**EXERCISE PROMPT**
Filter the records below, keeping only lines with the string "gain".

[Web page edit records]
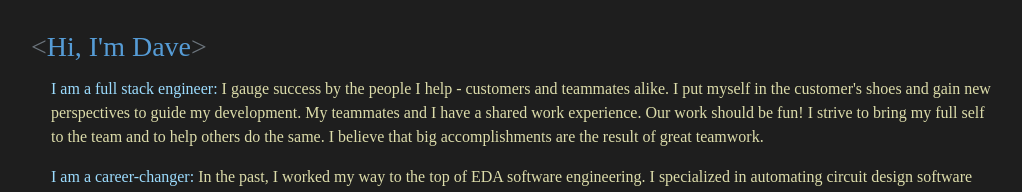
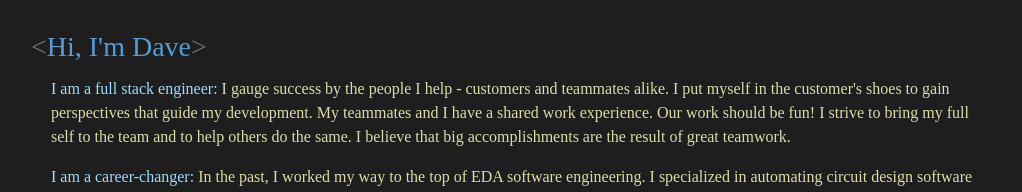
Before and after one commit to DaveTrost/dave-trost, a React (Create React App) app: page / in a window 1280 px wide. Shown: the top 192 px of the page, without its empty margins (119-1141 px from the left). Built offline with nearby package versions, Linux system fonts and the light colour scheme; a web font is replaced by a local one.

Commit message:
wording changes

```diff
--- a/src/components/Bio.tsx
+++ b/src/components/Bio.tsx
@@ -9,7 +9,7 @@ function Bio() {
         <p className='primary'>
           <span>I am a full stack engineer: </span>
           I gauge success by the people I help - customers and teammates alike.
-          I put myself in the customer's shoes and gain new perspectives to guide my development.
+          I put myself in the customer's shoes to gain perspectives that guide my development.
           My teammates and I have a shared work experience. Our work should be fun!
           I strive to bring my full self to the team and to help others do the same.
           I believe that big accomplishments are the result of great teamwork.
```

**SOLUTION**
-          I put myself in the customer's shoes and gain new perspectives to guide my development.
+          I put myself in the customer's shoes to gain perspectives that guide my development.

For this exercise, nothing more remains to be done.